Theresa May has agreed a delay to Brexit until Halloween after EU leaders offered another extension to Article 50 at a late-night Brussels summit.
In the early hours of the morning, leaders of the remaining 27 EU member states decided to give the prime minister an extra six-and-a-half-month period in which to break the Brexit deadlock at Westminster.
European Council President Donald Tusk warned the UK: “Please do not waste this time.”
The second extension to Article 50 secured by Mrs May means a no-deal Brexit will now not take place at 11pm on Friday night, as the point of the UK’s departure from the bloc shifts again.
Under the terms of the extension, if Mrs May finally gets her withdrawal agreement approved by the House of Commons prior to 31 October, the UK could leave the EU earlier than that date.
Speaking at a news conference after the summit concluded, the prime minister acknowledged “huge frustration from many people” that she had to ask for another delay, which follows three defeats in parliament for her withdrawal agreement.
Mrs May will explain the latest delay to Brexit to the House of Commons later, while the government will also continue cross-party talks with Labour aimed at reaching a compromise Brexit deal.
She said: “The UK should have left the EU by now and I sincerely regret the fact that I have not yet been able to persuade parliament to approve a deal which would allow the UK to leave in a smooth and orderly way.
“But the choices we now face are stark and the timetable is clear.
“So we must now press on at pace with our efforts to reach a consensus on a deal that is in the national interest.”
The prime minister insisted the UK could still avoid having to hold European Parliament elections on 23 May if her withdrawal agreement is finally approved by MPs in the first three weeks of next month.
The government has begun preparations to hold those elections, but will cancel the polls if Brexit is agreed before they are due.
The EU27 agreed, if the UK fails to leave the EU by 23 May but also does not hold European elections, it will leave with no deal on 1 June.

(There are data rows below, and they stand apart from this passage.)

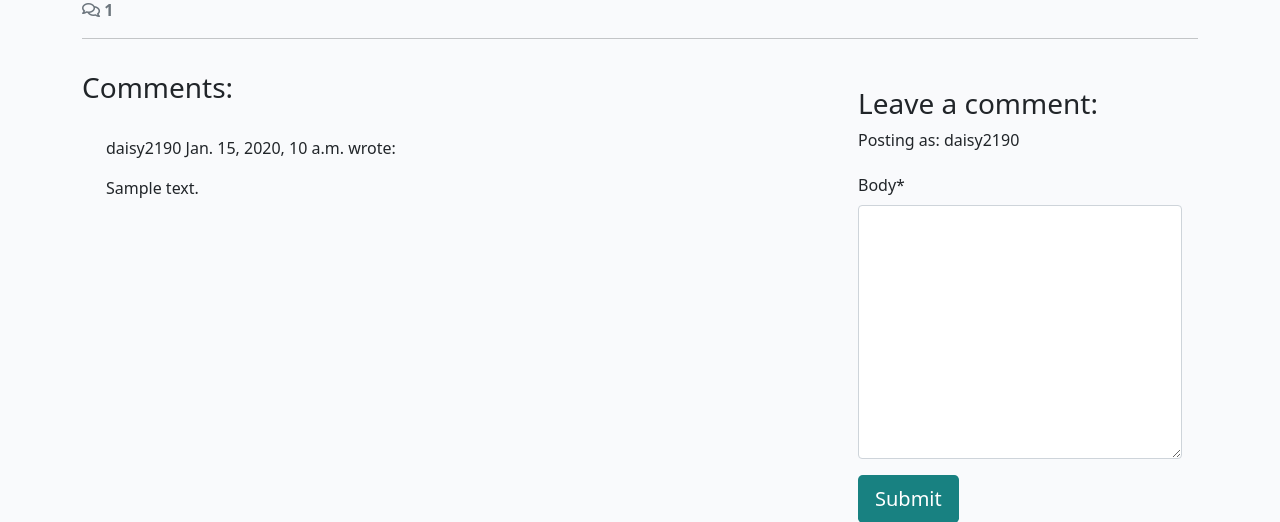
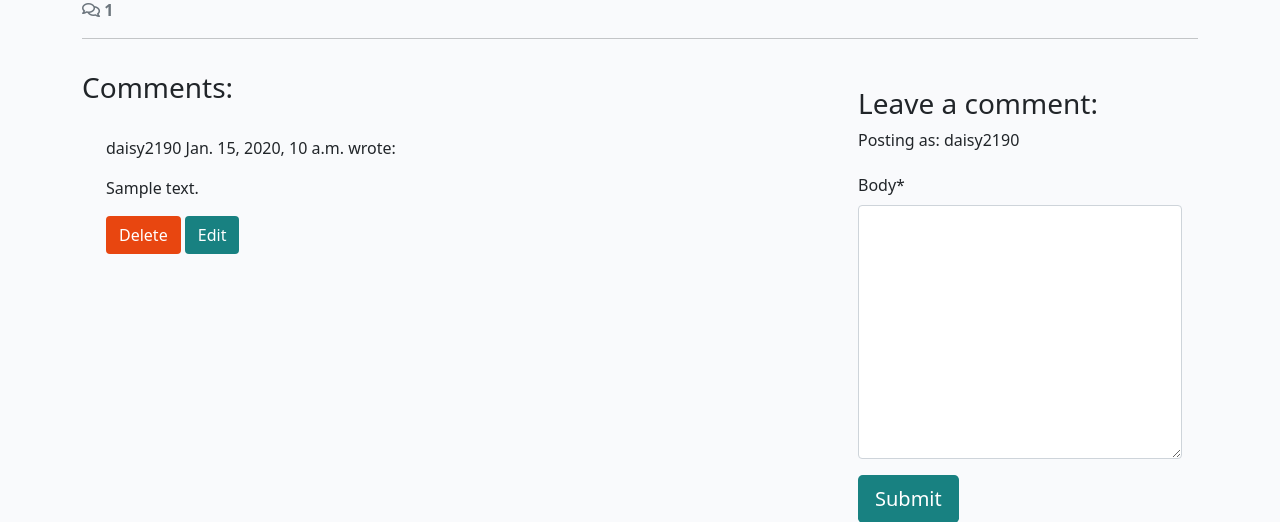
Before and after one commit to daisy21000/django-blog, a Django app: a page that uses templates/base.html in a window 1280 px wide. Shown: the part 494-1016 px from the top of the page. Run offline with Django 4.2, Linux system fonts and the light colour scheme; a user stored in the database is signed in; data comes from the database, SQL or seed files in the repository; tables that the repository leaves empty hold one stand-in row (values such as "Sample post"); some libraries are stand-ins or nearby versions.

Commit message:
Implement comment editing and deletion functionality

```diff
--- a/blog/templates/blog/post_detail.html
+++ b/blog/templates/blog/post_detail.html
@@ -68,6 +68,12 @@
             This comment is awaiting approval
           </p>
           {% endif %}
+          {% if user.is_authenticated and comment.author == user %}
+            <button class="btn btn-delete"
+            comment_id="{{ comment.id }}">Delete</button>
+            <button class="btn btn-edit"
+            comment_id="{{ comment.id }}">Edit</button>
+          {% endif %}
         </div>
         <!-- Our for loop ends here -->
         {% endfor %}
@@ -93,5 +99,32 @@
     </div>
   </div>
 </div>
+<!-- Delete confirmation modal -->
+<div class="modal fade" id="deleteModal" tabindex="-1"
+  aria-labelledby="deleteModalLabel" aria-hidden="true">
+  <div class="modal-dialog">
+    <div class="modal-content">
+      <div class="modal-header">
+        <h5 class="modal-title"
+          id="deleteModalLabel">Delete comment?</h5>
+        <button type="button" class="btn-close"
+          data-bs-dismiss="modal" aria-label="Close"></button>
+      </div>
+      <div class="modal-body">
+        Are you sure you want to delete your comment?
+        This action cannot be undone.
+      </div>
+      <div class="modal-footer">
+        <button type="button" class="btn btn-secondary"
+          data-bs-dismiss="modal">Close</button>
+        <a id="deleteConfirm" href="#" class="btn
+          btn-danger">Delete</a>
+      </div>
+    </div>
+  </div>
+</div>
+{% endblock content %}
 
-{% endblock content %}
+{% block extras %}
+<script src="{% static 'js/comments.js' %}"></script>
+{% endblock extras %}
--- a/blog/urls.py
+++ b/blog/urls.py
@@ -4,4 +4,8 @@ from django.urls import path
 urlpatterns = [
     path('', views.PostList.as_view(), name='home'),
     path('<slug:slug>/', views.post_detail, name='post_detail'),
+    path('<slug:slug>/edit_comment/<int:comment_id>/',
+         views.comment_edit, name='comment_edit'),
+    path('<slug:slug>/delete_comment/<int:comment_id>/',
+         views.comment_delete, name='comment_delete'),
 ]
--- a/blog/views.py
+++ b/blog/views.py
@@ -1,7 +1,8 @@
-from django.shortcuts import render, get_object_or_404
+from django.shortcuts import render, get_object_or_404, reverse
 from django.views import generic
 from django.contrib import messages
-from .models import Post
+from django.http import HttpResponseRedirect
+from .models import Post, Comment
 from .forms import CommentForm
 
 
@@ -45,3 +46,43 @@ def post_detail(request, slug):
     comment_form = CommentForm()
 
     return render(request, "blog/post_detail.html", {"post": post, "comments": comments, "comment_count": comment_count, "comment_form": comment_form})
+
+
+def comment_edit(request, slug, comment_id):
+    """
+    view to edit comments
+    """
+    if request.method == "POST":
+
+        queryset = Post.objects.filter(status=1)
+        post = get_object_or_404(queryset, slug=slug)
+        comment = get_object_or_404(Comment, pk=comment_id)
+        comment_form = CommentForm(data=request.POST, instance=comment)
+
+        if comment_form.is_valid() and comment.author == request.user:
+            comment = comment_form.save(commit=False)
+            comment.post = post
+            comment.approved = False
+            comment.save()
+            messages.add_message(request, messages.SUCCESS, 'Comment Updated!')
+        else:
+            messages.add_message(request, messages.ERROR,
+                                 'Error updating comment!')
+
+    return HttpResponseRedirect(reverse('post_detail', args=[slug]))
+
+def comment_delete(request, slug, comment_id):
+    """
+    view to delete comment
+    """
+    queryset = Post.objects.filter(status=1)
+    post = get_object_or_404(queryset, slug=slug)
+    comment = get_object_or_404(Comment, pk=comment_id)
+
+    if comment.author == request.user:
+        comment.delete()
+        messages.add_message(request, messages.SUCCESS, 'Comment deleted!')
+    else:
+        messages.add_message(request, messages.ERROR, 'You can only delete your own comments!')
+
+    return HttpResponseRedirect(reverse('post_detail', args=[slug]))
--- a/codestar/settings.py
+++ b/codestar/settings.py
@@ -27,7 +27,7 @@ TEMPLATES_DIR = os.path.join(BASE_DIR, 'templates')
 SECRET_KEY = os.environ.get("SECRET_KEY")
 
 # SECURITY WARNING: don't run with debug turned on in production!
-DEBUG = True
+DEBUG = False
 
 ALLOWED_HOSTS = ['.herokuapp.com', '127.0.0.1',]
 
--- /dev/null
+++ b/static/js/comments.js
@@ -0,0 +1,46 @@
+const editButtons = document.getElementsByClassName("btn-edit");
+const commentText = document.getElementById("id_body");
+const commentForm = document.getElementById("commentForm");
+const submitButton = document.getElementById("submitButton");
+
+const deleteModal = new bootstrap.Modal(document.getElementById("deleteModal"));
+const deleteButtons = document.getElementsByClassName("btn-delete");
+const deleteConfirm = document.getElementById("deleteConfirm");
+
+/**
+* Initializes edit functionality for the provided edit buttons.
+*
+* For each button in the `editButtons` collection:
+* - Retrieves the associated comment's ID upon click.
+* - Fetches the content of the corresponding comment.
+* - Populates the `commentText` input/textarea with the comment's content for editing.
+* - Updates the submit button's text to "Update".
+* - Sets the form's action attribute to the `edit_comment/{commentId}` endpoint.
+*/
+for (let button of editButtons) {
+  button.addEventListener("click", (e) => {
+    let commentId = e.target.getAttribute("comment_id");
+    let commentContent = document.getElementById(`comment${commentId}`).innerText;
+    commentText.value = commentContent;
+    submitButton.innerText = "Update";
+    commentForm.setAttribute("action", `edit_comment/${commentId}/`);
+  });
+}
+
+/**
+* Initializes deletion functionality for the provided delete buttons.
+*
+* For each button in the `deleteButtons` collection:
+* - Retrieves the associated comment's ID upon click.
+* - Updates the `deleteConfirm` link's href to point to the
+* deletion endpoint for the specific comment.
+* - Displays a confirmation modal (`deleteModal`) to prompt
+* the user for confirmation before deletion.
+*/
+for (let button of deleteButtons) {
+  button.addEventListener("click", (e) => {
+    let commentId = e.target.getAttribute("comment_id");
+    deleteConfirm.href = `delete_comment/${commentId}`;
+    deleteModal.show();
+  });
+}
--- a/static/js/script.js
+++ /dev/null
@@ -1 +0,0 @@
-console.log("Hiiiiiii");
--- a/templates/base.html
+++ b/templates/base.html
@@ -154,6 +154,7 @@
             integrity="sha384-gtEjrD/SeCtmISkJkNUaaKMoLD0//ElJ19smozuHV6z3Iehds+3Ulb9Bn9Plx0x4"
             crossorigin="anonymous"
         ></script>
-        <script src="{% static 'js/script.js' %}"></script>
+        {% block extras %}
+        {% endblock %}
     </body>
 </html>
```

Under the terms of the latest Brexit delay, the EU27 included a review point at the bloc’s scheduled June summit, although Mr Tusk stressed this would not present another “cliff edge”.
Mrs May recommitted the UK to “sincere cooperation” during the extension, which follows claims by Tory Brexiteers that Britain could behave disruptively if stuck in a long delay to Brexit.
Dutch Prime Minister Mark Rutte expected the extension to be the “last delay” to Brexit. He said: “On 31 October, the British will either have agreed to a deal, have decided to cancel Brexit or leave without a deal.
“But then we will have had six more months to prepare for that.”
In talks lasting more than six hours, EU leaders were said to be divided over the terms of the offer to the UK.
Seventeen member states were claimed to want a long extension to March next year.
But French President Emmanuel Macron was said to be among those wanting a shorter extension to 30 June – as Mrs May had requested prior to the summit.
Eventually, it appeared minimising disruption to EU institutions due to Brexit was forefront of leaders’ minds, with the 31 October date coming on the eve of a new European Commission being installed in Brussels.
In her news conference, Mrs May avoided questions over her future in Downing Street.
Earlier, former Tory leader Iain Duncan Smith told Sky News that Mrs May should be gone before the Conservative Party conference at the end of September.
But Tory sources said she was standing by commitments made to her party’s 1922 committee that she would step down once her withdrawal agreement is ratified, which could now be as late as the end of October.
This would allow a new Conservative leader to take over the second phase of Brexit negotiations, focused on the UK’s future relationship with the EU.
Mrs May had previously told MPs that “as prime minister” she could “not consider a delay further beyond 30 June”.
Despite the seriousness of Wednesday’s summit, with the prospect of a no-deal Brexit looming, German Chancellor Angela Merkel shared a laugh with Mrs May as she used an iPad to share images of the both of them wearing similar blue outfits as they had addressed their respective parliaments earlier in the day.
In a 66-minute address to EU27 leaders, during which she grilled by the bloc’s heads of government, the prime minister then requested a further extension to the Article 50 period until 30 June.
She spelled out how her government is currently engaged in cross-party talks with Labour with the aim of achieving a compromise Brexit deal that can finally end parliament’s impasse.
Mrs May then left the room as the EU27 discussed her request over a dinner of warm scallop salad, cod loin with brown shrimps and mini mushroom arancini, followed by iced macadamia nut parfait.
She later returned to the summit building to be told the news of the EU27’s decision by Mr Tusk.